The contract covers the design, manufacturing, supply, installation and testing of the cable network and is worth over €12m (around A$20m), of which approximately €5.2m (around A$9.1m) will be attributed to Nexans.
Marais Laying Technologies Australia brings to the consortium its expertise in the automated trenching and laying of long lengths of single-core cable. The Marais SMC 200 R Trencher will be used to cut around 130km of narrow trench while simultaneously laying the cables and backfilling.
The highly automated approach provides close control of the trenching process. This enables the cross-section of the trench to be minimised while still providing the protection essential to maintain the cable ratings, so that less sand is used in the construction of the wind farm.

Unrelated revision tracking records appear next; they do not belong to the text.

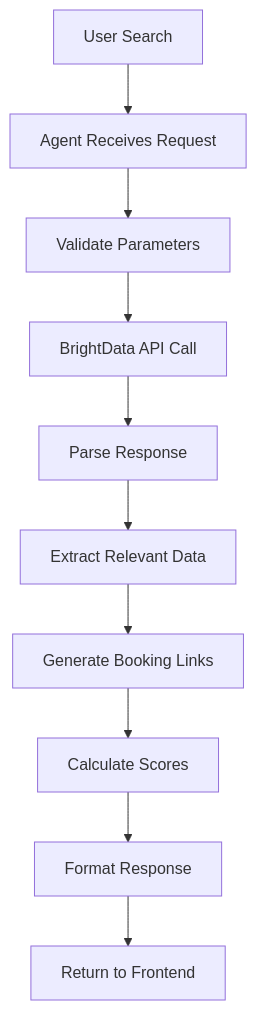
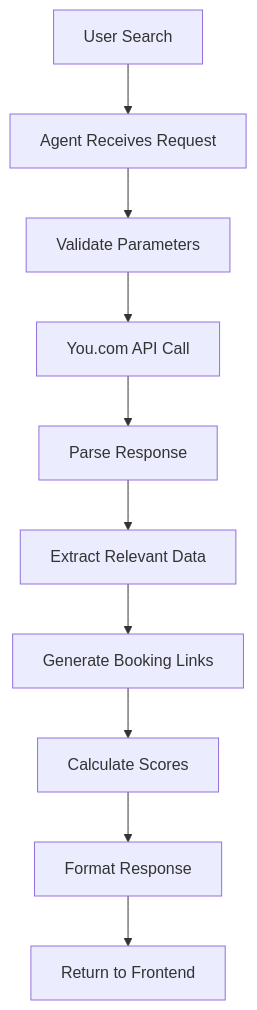
One commit to sakomws/prehacks changed the third of 3 diagrams in apps/travel/beacon/docs/architecture.md. Above: the diagram before and after it, drawn with Mermaid. The commit also changed other lines of this file and 191 other files, not shown here.

````diff
--- a/apps/travel/beacon/docs/architecture.md
+++ b/apps/travel/beacon/docs/architecture.md
@@ -192,12 +192,12 @@
 ```mermaid
 flowchart TD
     A[User Search] --> B[Agent Receives Request]
     B --> C[Validate Parameters]
-    C --> D[BrightData API Call]
+    C --> D[You.com API Call]
     D --> E[Parse Response]
     E --> F[Extract Relevant Data]
     F --> G[Generate Booking Links]
     G --> H[Calculate Scores]
     H --> I[Format Response]
     I --> J[Return to Frontend]
 ```
````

For the Stockyard Hill project Nexans is providing its range of Nexans WINDLINK solutions consisting of a variety of 33kV power cables manufactured at Nexans China facility in Yanggu, China, with aluminium conductor cross-sections ranging from 95 to 1,000mm2. Building on its expertise in network engineering, Nexans offers a capability to manufacture the cables in long continuous lengths, allowing for an optimised cable network layout with a minimum number of joints.
As part of its complete end-to-end service, Nexans Olex subsidiary Nexans Australmold is also supplying the underground junction cabinets for the cables, the indoor terminations for the substation connections and the tower end Ring Main Unit (RMU) connections.
A total of 275km of 33kV Nexans WINDLINK cables will be installed in trenches to collect the electricity produced by the individual wind turbines and feed it into three 33/132kV substations that will connect the wind farm to the local grid.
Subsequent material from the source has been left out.